ASSIGNMENT
For this exercise, retype all the data exactly and exclude every image.
━━━━━ RAW DATA
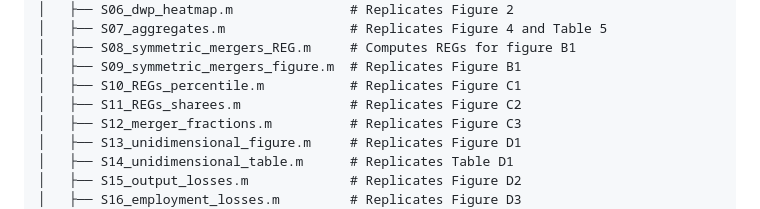
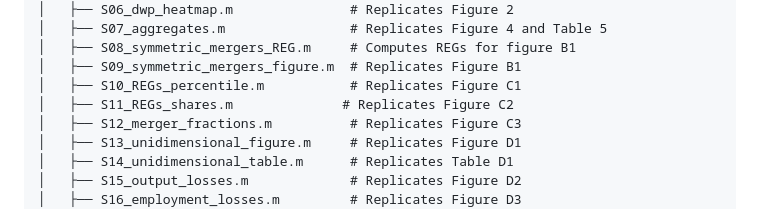
Before and after one commit to thasenzagl/bhhmp_replication_code, a Markdown page: README.md, the part around the change. Drawn GitHub-style.

```diff
--- a/README.md
+++ b/README.md
@@ -29,7 +29,7 @@ bhhmp_replication_code/
 │   ├── S08_symmetric_mergers_REG.m     # Computes REGs for figure B1
 │   ├── S09_symmetric_mergers_figure.m  # Replicates Figure B1
 │   ├── S10_REGs_percentile.m           # Replicates Figure C1
-│   ├── S11_REGs_sharees.m              # Replicates Figure C2
+│   ├── S11_REGs_shares.m              # Replicates Figure C2
 │   ├── S12_merger_fractions.m          # Replicates Figure C3
 │   ├── S13_unidimensional_figure.m     # Replicates Figure D1
 │   ├── S14_unidimensional_table.m      # Replicates Table D1
```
━━━━━━━━━━
RESPONSE BOX
Before and after one commit to thasenzagl/bhhmp_replication_code, a Markdown page: README.md, the part around the change. Drawn GitHub-style.

```diff
--- a/README.md
+++ b/README.md
@@ -29,7 +29,7 @@ bhhmp_replication_code/
 │   ├── S08_symmetric_mergers_REG.m     # Computes REGs for figure B1
 │   ├── S09_symmetric_mergers_figure.m  # Replicates Figure B1
 │   ├── S10_REGs_percentile.m           # Replicates Figure C1
-│   ├── S11_REGs_sharees.m              # Replicates Figure C2
+│   ├── S11_REGs_shares.m              # Replicates Figure C2
 │   ├── S12_merger_fractions.m          # Replicates Figure C3
 │   ├── S13_unidimensional_figure.m     # Replicates Figure D1
 │   ├── S14_unidimensional_table.m      # Replicates Table D1
```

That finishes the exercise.